Task requirements: The lines to return are those below that contain the word "styling".

Material supplied:
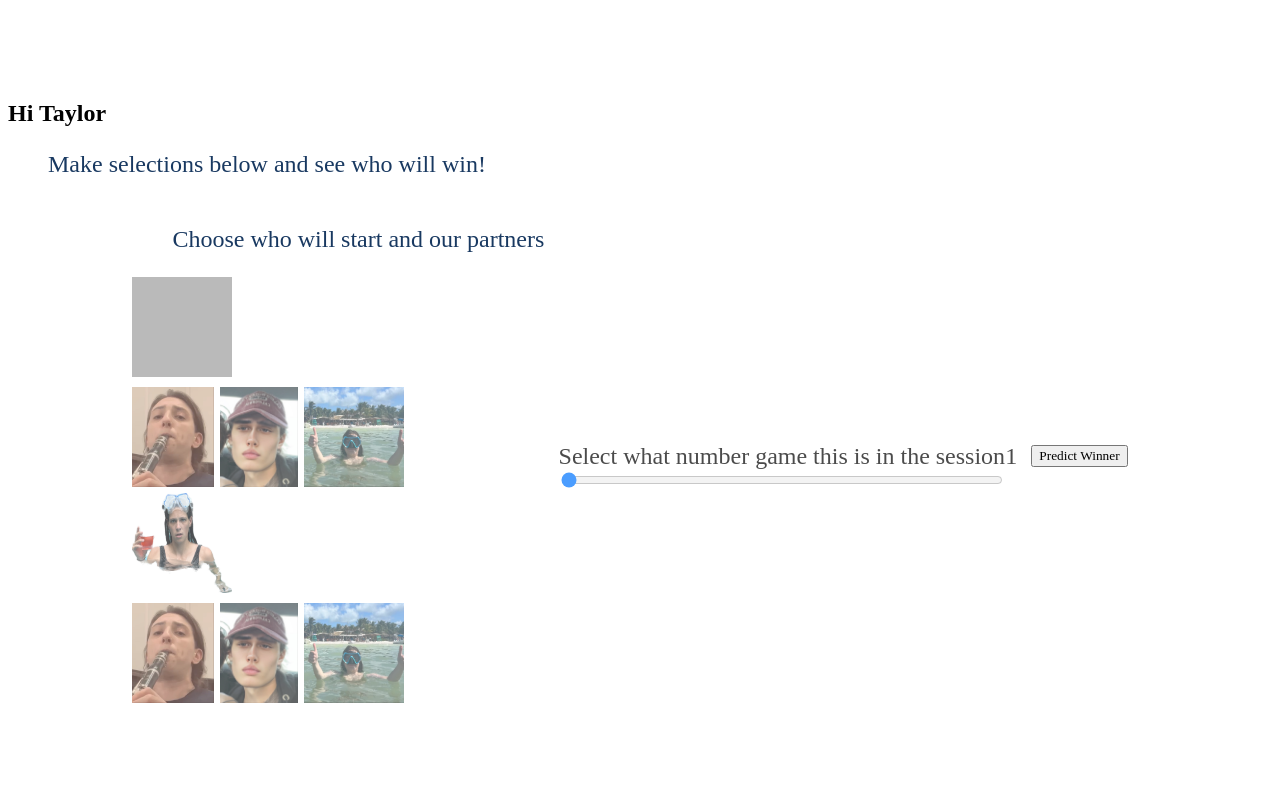
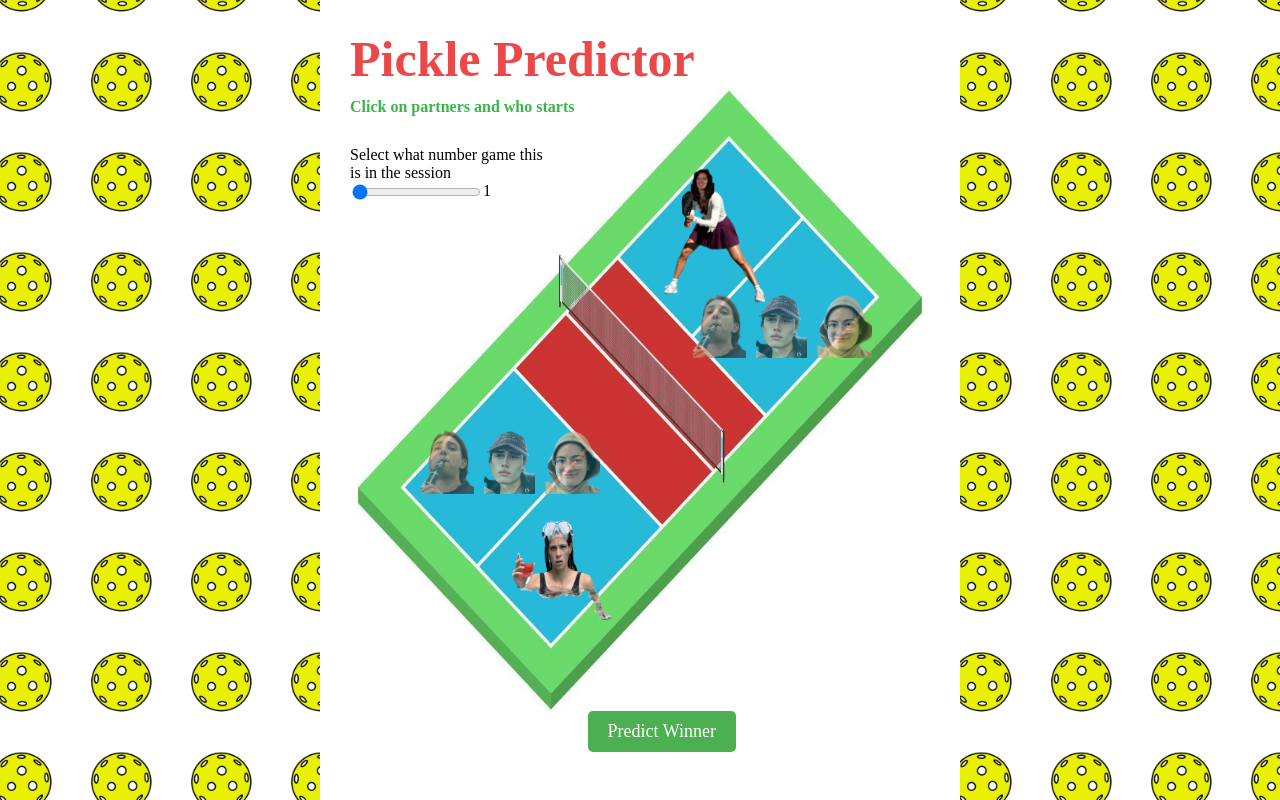
Before and after one commit to juliannaharwood/pickleball-app, a Flask app: page /pickleball-predictor in a window 1280 px wide. Run offline with Flask 3, Linux system fonts and the light colour scheme; some libraries are stand-ins or nearby versions; grey boxes are pictures that could not be loaded.

Commit message:
redesign

```diff
--- a/static/flask_style.css
+++ b/static/flask_style.css
@@ -1,129 +1,183 @@
-
-
-  #welcome {
-    margin-right: 40px;
+  /* Page styling */
+body {
+    margin: 0;
+    display: flex;
+    justify-content: center;
+    align-items: center;
+    flex-direction: column;
+    min-height: 100vh;
+    position: relative;
+    overflow-x: hidden; /* Prevent horizontal scrollbar due to side images */
+    /* font-family: "Roboto Mono", monospace; */
+    background-color: rgba(200, 223, 88, 0.803);
 }
 
-  html,
-  /* body { */
-    /* margin: 0; */
-    /* display: flex; */
-    /* justify-content: center;
-    flex-direction: column;
-    align-items: center;
-    min-height: 100vh;
-    font-family: "Roboto Mono", monospace;
-    display : flex;
-    justify-content: center !important;
-    align-items: center !important;
-    text-align: center !important; */
-    /* background-color: rgb(236, 232, 105); */
-  /* } */
+#side-image-left {
+  position: absolute;
+  top: 0;
+  left: 0;
+  width: 25%;
+  height: 100%;
+  background-image: url("images/pickleball.png"); /* Set the left image */
+  background-repeat: repeat; /* Repeat the image vertically */
+  background-size: 100px; /* Adjust the size of the pickleball image */
+  animation: movePickleballs 20s linear infinite;
+}
+
+#side-image-right {
+  position: absolute;
+  top: 0;
+  right: 0;
+  width: 25%;
+  height: 100%;
+  background-image: url("images/pickleball.png"); /* Set the right image */
+  background-repeat: repeat; /* Repeat the image vertically */
+  background-size: 100px; /* Adjust the size of the pickleball image */
+  animation: movePickleballs 20s linear infinite;
+}
+
+@keyframes movePickleballs {
+  0% {
+      background-position: 0 0;
+  }
+  100% {
+      background-position: 100% 100%; /* Adjust the end position for the background */
+  }
+}
 
 h1 {
-      margin-right: 20px;
-      margin-top: 50px;
-      font-size: 24px;
+  font-size: 50px;
+  margin-bottom: 10px;
+  margin-left: 30px;
+  margin-top: 30px;
+  font-weight: bold;
+  color:rgb(235, 73, 73)
 }
 
 p {
-      color: rgb(25, 57, 97);
-      margin-left: 40px;
+  color: #38b649;
+  margin: 0;
+  font-weight: 900;
 }
 
-  a {
-    margin: 25px;
-    font-family: inherit;
-    display:inline-block;
+#start-instructions {
+  margin-left: 30px;
+  font-weight: 900;
 }
 
-  a:link { text-decoration: none;
-    color: rgb(25, 57, 97); }
-
-
-  a:visited { text-decoration: none;
-    color: rgb(25, 57, 97); }
-
-
-  a:hover { text-decoration: none;
-    color: rgb(25, 57, 97); }
-
-
-  a:active { text-decoration: none;
-    color: rgb(25, 57, 97); }
-
-  button {
-      /* margin: 25px; */
-      font-family: inherit;
-      display : flex;
-      /* justify-content: center !important;
-      align-items: center !important;
-      text-align: center !important; */
-    }
-    /* End of Page styling */
-
-  /* user input styling */
-  .user-inputs {
-    width: 80%; /* Set the width of the container */
-    margin: 0 auto; /* Center the container horizontally */
-    display: flex; /* Use flexbox */
-    align-items: center; /* Center items vertically */
-    justify-content: space-between; /* Space elements evenly */
+.container {
+    background-image: url("images/court.jpeg");
+    background-repeat: no-repeat;
+    background-size: 100% 100%;
+    min-height: 100vh;
+    width: 50%;
+    height: 100%;
+    max-width: 1200px;
+    margin: 0 auto;
+    /* padding: 20px; */
+    background-color: rgba(200, 223, 88, 0.803);
+    /* display: flex; */
+    /* flex-direction: column; */
+    /* align-items: center; */
+    /* flex-direction: column; */
+    /* align-items: center; */
+    /* justify-content: center; */
+    /* margin-top: 20px; */
+    position: relative; /* Set position to relative */
 }
 
-  /* image styling */
-  img {
-    height: 100px;
-    opacity: 0.7;
-    /* display: flex; */
-    max-width: 100px;
-    /* width: 100px; */
+#becca {
+  height: 150px;
+  width: 150px;
+  position: absolute; /* Position the image absolutely */
+  top: 20%; /* Align to the top */
+  right: 27%; /* Align to the right */
 }
 
-  img:hover {
+#becca-serve {
+  height: 30px;
+  width: 30px;
+  position: absolute; /* Position the image absolutely */
+  top: 25%; /* Align to the top */
+  right: 35%; /* Align to the right */
+}
+
+#julianna {
+  height: 100px;
+  width: 100px;
+  position: absolute; /* Position the image absolutely */
+  top: 65%; /* Align to the top */
+  left: 30%; /* Align to the right */
+}
+
+#julianna-serve {
+  height: 30px;
+  width: 30px;
+  position: absolute; /* Position the image absolutely */
+  top: 70%; /* Align to the top */
+  left: 35%; /* Align to the right */
+}
+
+#becca-partners {
+  display: flex;
+  position: absolute; /* Position the image absolutely */
+  top: 36%; /* Align to the top */
+  right: 13%; /* Align to the right */
+  height: 75px;
+  /* justify-content: space-between; */
+}
+
+#julianna-partners {
+  display: flex;
+  position: absolute; /* Position the image absolutely */
+  top: 53%; /* Align to the top */
+  left: 15%; /* Align to the right */
+  height: 75px;
+  /* justify-content: space-between; */
+}
+
+/* Image styling */
+.light-up {
+    /* height: 100px; */
+    opacity: 0.7;
+    max-width: 100px;
+    margin: 5px 5px 5px;
+}
+
+.light-up:hover {
     opacity: 1;
 }
 
-  /* player and paddle styling */
-  .player {
+/* Game num input styling */
+.input-wrapper {
   display: flex;
+  /* align-items: center; */
+  margin: 30px;
+  width: 200px;
   flex-direction: column; /* Arrange items vertically */
-    gap: 10px;
 }
 
-  .paddles {
+.slider {
   display: flex;
-    justify-content: space-between; /* Space small images evenly */
-    gap: 10px;
 }
 
-  /* location selector styling */
-  .location-grid {
-    display: grid;
-    grid-template-columns: repeat(2, 1fr); /* 2 columns with equal width */
-    /* display: flex; */
-    gap: 10px; /* Gap between images */
+/* Predict Winner button styling */
+#predict {
+    font-family: inherit;
+    padding: 10px 20px;
+    font-size: 18px;
+    background-color: #4CAF50;
+    color: white;
+    border: none;
+    border-radius: 5px;
+    cursor: pointer;
+    transition: background-color 0.3s;
+    display: flex;
+    position: absolute; /* Position the image absolutely */
+    bottom: 6%;
+    right: 35%;
 }
 
-  /* court start time styling */
-
-  /* game session num styling */
-  .slider {
-    display: flex;
-    /* width: 100%; */
-    height: 25px;
-    outline: none;
-    opacity: 0.7;
-    transition: opacity .2s;
+#predict:hover {
+    background-color: #45a049;
 }
-
-  .slider:hover {
-    opacity: 1; /* Fully shown on mouse-over */
-  }
-
-  .input-wrapper {
-    display: flex;
-    flex-direction: column;
-    /* align-items: center; /* Optional: to center the label and input horizontally */
-    margin-bottom: 10px; /* Optional: to add some space between the label and the input */
-  }
--- a/templates/landing_page.html
+++ b/templates/landing_page.html
@@ -20,72 +20,57 @@
 
     <body>
 
-        <h1>Hi Taylor</h1>
+        <div id="side-image-left"></div>
+        <div id="side-image-right"></div>
 
-        <p id="sub-heading">Make selections below and see who will win!</p>
+        <div class="container">
+            <h1>Pickle Predictor</h1>
+            <!-- <p id="sub-heading">Make selections below and see who will win!</p> -->
+            <p id="start-instructions">Click on partners and who starts</p>
 
-        <div class="user-inputs">
-            <div class="start-and-partners">
-                <p id="start-instructions">Choose who will start and our partners</p>
-                <div class="player">
-                    <img src="static/images/becca.png" class="light-up">
-                    <div class="partners">
-                        <img src="static/images/tori.jpg" class="light-up">
-                        <img src="static/images/alex.jpg" class="light-up">
-                        <img src="static/images/taylor.jpg" class="light-up">
-                    </div>
-                </div>
+            <img id="becca" src="static/images/becca4.png"/>
+            <img id="julianna" src="static/images/julianna.png"/>
 
-              <!-- Second main image with two smaller images below -->
-                <div class="player">
-                    <img src="static/images/julianna.jpg" class="light-up">
-                    <div class="partners">
-                        <img src="static/images/tori.jpg" class="light-up">
-                        <img src="static/images/alex.jpg" class="light-up">
-                        <img src="static/images/taylor.jpg" class="light-up">
-                    </div>
-                <!-- <div class="paddles">
-                  <img src="static/images/gay.jpeg" class="light-up">
-                  <img src="static/images/straight.webp" class="light-up">
-                </div> -->
+            <img id="becca-serve" src="static/images/pickleball-small.png" style="display: none;">
+            <img id="julianna-serve" src="static/images/pickleball-small.png" style="display: none;">
+
+            <div id="becca-partners">
+                <img src="static/images/tori.png" class="light-up"/>
+                <img src="static/images/alex.png" class="light-up"/>
+                <img src="static/images/taylor2.png" class="light-up"/>
+            </div>
+
+            <div id="julianna-partners">
+                <img src="static/images/tori.png" class="light-up"/>
+                <img src="static/images/alex.png" class="light-up"/>
+                <img src="static/images/taylor2.png" class="light-up"/>
+            </div>
+
+            <div class="input-wrapper">
+                <label for="game-session-num">Select what number game this is in the session</label>
+                <div class="slider">
+                    <input type="range" id="game-session-num" min="1" max="5" value="1" onchange="updateTextInput(this.value);">
+                    <div id="game-session-num-input"></div>
                 </div>
             </div>
-            <!-- <div class="location-grid">
-                <img class="light-up" src="static/images/cienaga.png" alt="La Cienaga Tennis Club">
-                <img class="light-up" src="static/images/plummer.jpeg" alt="Plummer Park">
-                <img class="light-up" src="static/images/roxbury.jpeg" alt="Roxbury Tennis Club">
-                <img class="light-up" src="static/images/weho.jpeg" alt="West Hollywood Rec Center">
-            </div> -->
 
-            <!-- <div>
-                <input type="time" id="court-start-time" name="court-start-time" min="00:00" max="24:00"/>
-            </div> -->
-
-            <div class="slider">
-                <div class="input-wrapper">
-                    <label for="game-session-num">Select what number game this is in the session</label>
-                    <input type="range" id="game-session-num" min="1" max="5" value="1" onchange="updateTextInput(this.value);">
-                </div>
-                <div id="game-session-num-input"></div>
-            </div>
-
-            <!-- <div>
-                <select id="game-length">
-                    <option value="short">Short</option>
-                    <option value="medium">Medium</option>
-                    <option value="long">Long</option>
-                </select>
-            </div> -->
-
-            <div>
-                <button onclick="sendValue()">Predict Winner</button>
-            </div>
+            <button id="predict" onclick="sendValue()">Predict Winner</button>
 
         </div>
 
-        <p id="data"></p>
 
         <script>
+
+            // add serve pickleball on click
+            document.getElementById("becca").addEventListener("click", function() {
+                document.getElementById("becca-serve").style.display = "block";
+            });
+
+            // add serve pickleball on click
+            document.getElementById("julianna").addEventListener("click", function() {
+                document.getElementById("julianna-serve").style.display = "block";
+            });
+
             // Image opacity change
             var images = document.querySelectorAll(".light-up");
 
```
Also changed, not shown: static/images/alex.png (added), static/images/becca2.jpeg (added), static/images/becca4.png (added), static/images/court.jpeg (added), static/images/julianna.png (added), static/images/pickleball-small.png (added), static/images/pickleball.png (added), static/images/taylor2.png (added), static/images/tori.png (added), 2 other files. Lines whose indentation alone changed are shown as unchanged.
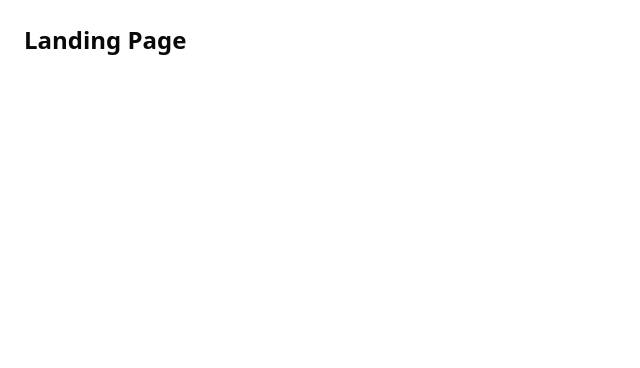
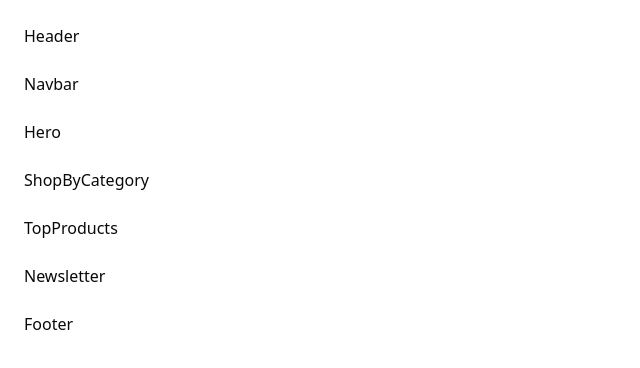
Before and after one commit to ShadyTiger008/nextjs-ecommerce, a Next.js app: page / in a window 1280 px wide. Shown: the top 368 px of the page, without its empty margins (0-640 px from the left). Built offline with nearby package versions, Linux system fonts and the light colour scheme.

Commit message:
homepage structure

```diff
--- a/src/app/page.tsx
+++ b/src/app/page.tsx
@@ -1,9 +1,21 @@
-export default function Dashboard() {
+import Hero from "~/components/@homepage/hero";
+import ShopByCategory from "~/components/@homepage/shop-by-category";
+import TopProducts from "~/components/@homepage/top-products";
+import Footer from "~/components/shared/footer";
+import Header from "~/components/shared/header";
+import Navbar from "~/components/shared/navbar";
+import Newsletter from "~/components/shared/newsletter";
+
+export default function Homepage() {
   return (
     <main className="flex flex-1 flex-col gap-4 p-4 lg:gap-6 lg:p-6">
-      <div className="flex items-center">
-        <h1 className="text-lg font-semibold md:text-2xl">Landing Page</h1>
-      </div>
+      <Header />
+      <Navbar />
+      <Hero />
+      <ShopByCategory />
+      <TopProducts />
+      <Newsletter />
+      <Footer />
     </main>
   );
 }
```
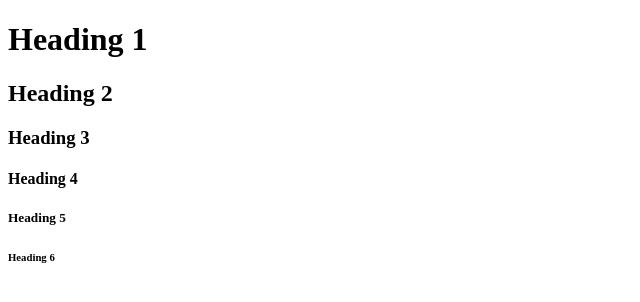
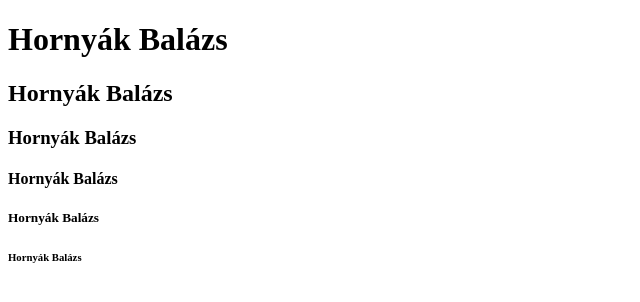
Before and after one commit to hornyakbalazs1/proba21, a plain HTML site: page index.html in a window 1280 px wide. Shown: the whole page, without its empty margins (0-640 px from the left). Drawn offline with Linux system fonts and the light colour scheme.

Commit message:
Update index.html

```diff
--- a/index.html
+++ b/index.html
@@ -2,12 +2,12 @@
 <html>
 <body>
 
-<h1>Heading 1</h1>
-<h2>Heading 2</h2>
-<h3>Heading 3</h3>
-<h4>Heading 4</h4>
-<h5>Heading 5</h5>
-<h6>Heading 6</h6>
+<h1>Hornyák Balázs</h1>
+<h2>Hornyák Balázs</h2>
+<h3>Hornyák Balázs</h3>
+<h4>Hornyák Balázs</h4>
+<h5>Hornyák Balázs</h5>
+<h6>Hornyák Balázs</h6>
 
 </body>
 </html>
```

Solution to this problem:
+  /* Page styling */
-    /* End of Page styling */
-  /* user input styling */
-  /* image styling */
+/* Image styling */
-  /* player and paddle styling */
+/* Game num input styling */
-  /* location selector styling */
+/* Predict Winner button styling */
-  /* court start time styling */
-  /* game session num styling */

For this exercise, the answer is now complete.